This analysis is based on deciles, which divide the data into ten equal parts so that each part contains 10% of households - from the least wealthy households in the 1 st decile to the wealthiest in the 10 th decile. The median is also used to describe the distribution of wealth. The median represents the middle point at which half of households have less and half have more [1] . Findings are presented for total net household wealth, as well as for the four wealth components.

Some households have negative total net wealth, and the same applies to net financial wealth and net property wealth. This causes problems when, for example, calculating the proportion of wealth owned by households in a given decile. In these cases negative values have been set to zero for the analysis. This will underplay the real level of inequality for these wealth types [2] .

3.1 The distribution of total net wealth by decile

The distribution of household total net wealth was highly skewed towards the top. In 2012/14, the wealthiest 10% of private households in Scotland:

• Owned 43% of total net wealth which accounted for almost £374 billion;
• The value of wealth owned by the top 10% increased in 2012/14, following decreases in the previous waves;
• Were 4.9 times wealthier than the bottom 50% of Scottish households combined. The bottom 50% represented a 8.9% share of household total net wealth, worth £76.9 billion [3] .

Chart 3.1 shows that the value of total net wealth increased over the four survey periods. The share of total net wealth, by decile, is shown in chart 3.2. The value of household wealth has been increasing steadily for all but the wealthiest decile between 2006 and 2014. However, for the least wealthy 30% of households this increase is rather marginal.

The bottom 3 deciles own very little wealth: It is only when households move into the 4 th decile that they are able to accumulate wealth to any degree.
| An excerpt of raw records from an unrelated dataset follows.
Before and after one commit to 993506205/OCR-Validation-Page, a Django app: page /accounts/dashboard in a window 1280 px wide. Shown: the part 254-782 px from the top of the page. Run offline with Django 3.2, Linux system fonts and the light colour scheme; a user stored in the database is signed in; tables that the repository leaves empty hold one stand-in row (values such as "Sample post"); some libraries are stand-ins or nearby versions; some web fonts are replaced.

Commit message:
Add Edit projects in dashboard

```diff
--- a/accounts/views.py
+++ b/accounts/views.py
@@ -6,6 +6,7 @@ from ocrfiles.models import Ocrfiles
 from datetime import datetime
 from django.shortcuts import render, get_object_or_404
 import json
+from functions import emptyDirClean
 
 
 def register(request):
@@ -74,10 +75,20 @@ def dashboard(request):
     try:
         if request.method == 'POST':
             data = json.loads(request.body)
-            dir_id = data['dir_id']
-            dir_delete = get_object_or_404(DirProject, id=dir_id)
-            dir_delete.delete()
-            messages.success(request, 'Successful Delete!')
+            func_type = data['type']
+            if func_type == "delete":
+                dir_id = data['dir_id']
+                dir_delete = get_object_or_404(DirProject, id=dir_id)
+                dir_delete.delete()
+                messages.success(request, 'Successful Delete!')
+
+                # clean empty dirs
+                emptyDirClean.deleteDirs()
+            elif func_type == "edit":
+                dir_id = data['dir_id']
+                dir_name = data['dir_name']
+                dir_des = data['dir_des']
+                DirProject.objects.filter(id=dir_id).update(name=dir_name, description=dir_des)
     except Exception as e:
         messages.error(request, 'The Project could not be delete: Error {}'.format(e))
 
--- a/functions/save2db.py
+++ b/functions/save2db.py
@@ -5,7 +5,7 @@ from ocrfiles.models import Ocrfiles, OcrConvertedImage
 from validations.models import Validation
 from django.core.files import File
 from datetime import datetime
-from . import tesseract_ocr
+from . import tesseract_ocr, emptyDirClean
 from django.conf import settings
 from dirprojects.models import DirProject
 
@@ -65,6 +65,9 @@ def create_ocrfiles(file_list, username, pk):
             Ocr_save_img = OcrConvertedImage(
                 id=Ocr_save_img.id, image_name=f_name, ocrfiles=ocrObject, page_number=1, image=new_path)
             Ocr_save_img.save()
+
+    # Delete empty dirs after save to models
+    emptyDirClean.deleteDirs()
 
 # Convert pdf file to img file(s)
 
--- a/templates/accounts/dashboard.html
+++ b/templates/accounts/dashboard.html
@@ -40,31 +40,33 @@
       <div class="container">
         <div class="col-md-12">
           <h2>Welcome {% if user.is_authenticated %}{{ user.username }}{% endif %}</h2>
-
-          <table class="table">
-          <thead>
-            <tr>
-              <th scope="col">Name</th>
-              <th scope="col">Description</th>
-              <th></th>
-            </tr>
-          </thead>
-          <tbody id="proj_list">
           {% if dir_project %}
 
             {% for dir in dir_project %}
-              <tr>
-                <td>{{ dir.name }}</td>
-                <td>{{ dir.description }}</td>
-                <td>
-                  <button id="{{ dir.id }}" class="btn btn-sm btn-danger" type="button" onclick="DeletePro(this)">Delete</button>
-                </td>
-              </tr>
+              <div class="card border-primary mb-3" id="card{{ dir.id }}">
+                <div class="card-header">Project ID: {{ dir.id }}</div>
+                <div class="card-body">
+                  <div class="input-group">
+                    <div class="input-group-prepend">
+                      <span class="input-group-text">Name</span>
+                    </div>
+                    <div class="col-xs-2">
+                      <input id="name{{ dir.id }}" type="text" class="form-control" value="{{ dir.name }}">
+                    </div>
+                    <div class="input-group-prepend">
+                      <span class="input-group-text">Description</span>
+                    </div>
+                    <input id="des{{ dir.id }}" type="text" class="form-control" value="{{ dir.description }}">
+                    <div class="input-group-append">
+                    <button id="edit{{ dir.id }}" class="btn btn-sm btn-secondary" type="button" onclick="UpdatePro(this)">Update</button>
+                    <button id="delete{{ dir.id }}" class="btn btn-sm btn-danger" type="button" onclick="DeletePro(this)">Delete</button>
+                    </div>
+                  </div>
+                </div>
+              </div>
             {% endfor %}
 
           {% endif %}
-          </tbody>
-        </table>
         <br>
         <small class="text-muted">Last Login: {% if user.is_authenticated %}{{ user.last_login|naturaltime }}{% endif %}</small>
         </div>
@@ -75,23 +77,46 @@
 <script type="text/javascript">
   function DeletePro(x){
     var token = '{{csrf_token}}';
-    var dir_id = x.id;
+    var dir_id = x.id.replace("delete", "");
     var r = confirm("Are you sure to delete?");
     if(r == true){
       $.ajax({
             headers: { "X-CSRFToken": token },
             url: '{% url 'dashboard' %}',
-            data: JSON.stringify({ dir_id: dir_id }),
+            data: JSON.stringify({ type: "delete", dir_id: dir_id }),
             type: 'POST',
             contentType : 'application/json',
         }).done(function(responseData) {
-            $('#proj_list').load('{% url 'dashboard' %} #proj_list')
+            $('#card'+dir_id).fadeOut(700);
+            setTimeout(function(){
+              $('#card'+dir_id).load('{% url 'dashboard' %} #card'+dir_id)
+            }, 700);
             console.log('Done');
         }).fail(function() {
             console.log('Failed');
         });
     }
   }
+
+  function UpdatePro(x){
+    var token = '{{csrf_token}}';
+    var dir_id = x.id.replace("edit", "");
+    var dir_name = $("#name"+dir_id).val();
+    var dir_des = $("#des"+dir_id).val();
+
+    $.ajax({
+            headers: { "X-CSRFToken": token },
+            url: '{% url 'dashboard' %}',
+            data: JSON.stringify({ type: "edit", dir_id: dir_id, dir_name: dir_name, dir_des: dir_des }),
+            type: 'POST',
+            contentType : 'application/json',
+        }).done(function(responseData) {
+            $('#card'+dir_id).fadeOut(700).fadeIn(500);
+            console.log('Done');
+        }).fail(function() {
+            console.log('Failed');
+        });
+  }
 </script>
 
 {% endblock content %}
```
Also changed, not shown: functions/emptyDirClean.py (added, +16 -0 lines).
In 2012-14, the bottom 30% of households owned 1.9% of total wealth.

The ownership of wealth remains very concentrated at the top of the distribution. In contrast to the low share of ownership of wealth by the bottom half of households, in 2012/14:

• The top 20% of households owned 62.8% of total net wealth.
• The top 10% of households owned 43.2% of total net wealth.
• The wealthiest 1% alone owned more wealth than the bottom 50%.

The value of household wealth starts to show increases over the survey periods from the 5 th decile onwards - that is, the value of wealth owned by the wealthiest half of households has increased over the survey periods, while increases in the value of wealth owned by the bottom half of households have been marginal. The wealthiest 10% of Scottish households saw decreases in the value of net total household wealth over the first three survey periods, from 2006 to 2012. In 2012/14, however, net total wealth for the top 10% of households increased substantially, mainly due to the increase in the value of private pension wealth.

In 2012/14, the median of household total net wealth for Scotland was £186,500 [4] . This means half of Scottish households had total net wealth of £186,500 or more, and half had total net wealth less than £186,500. For comparison, the median of household total net wealth for Great Britain was £225,000 [5] . The higher value of median wealth for Great Britain is largely due to the higher property values in England compared with Scotland.

Chart 3.1 Value of total net household wealth by decile 2006/08 - 2012/14

Source: Wealth and Assets Survey, ONS

Chart 3.2 Share of total net household wealth by decile 2006/08 - 2012/14

Source: Wealth and Assets Survey, ONS

### Contact

Email: Andrew White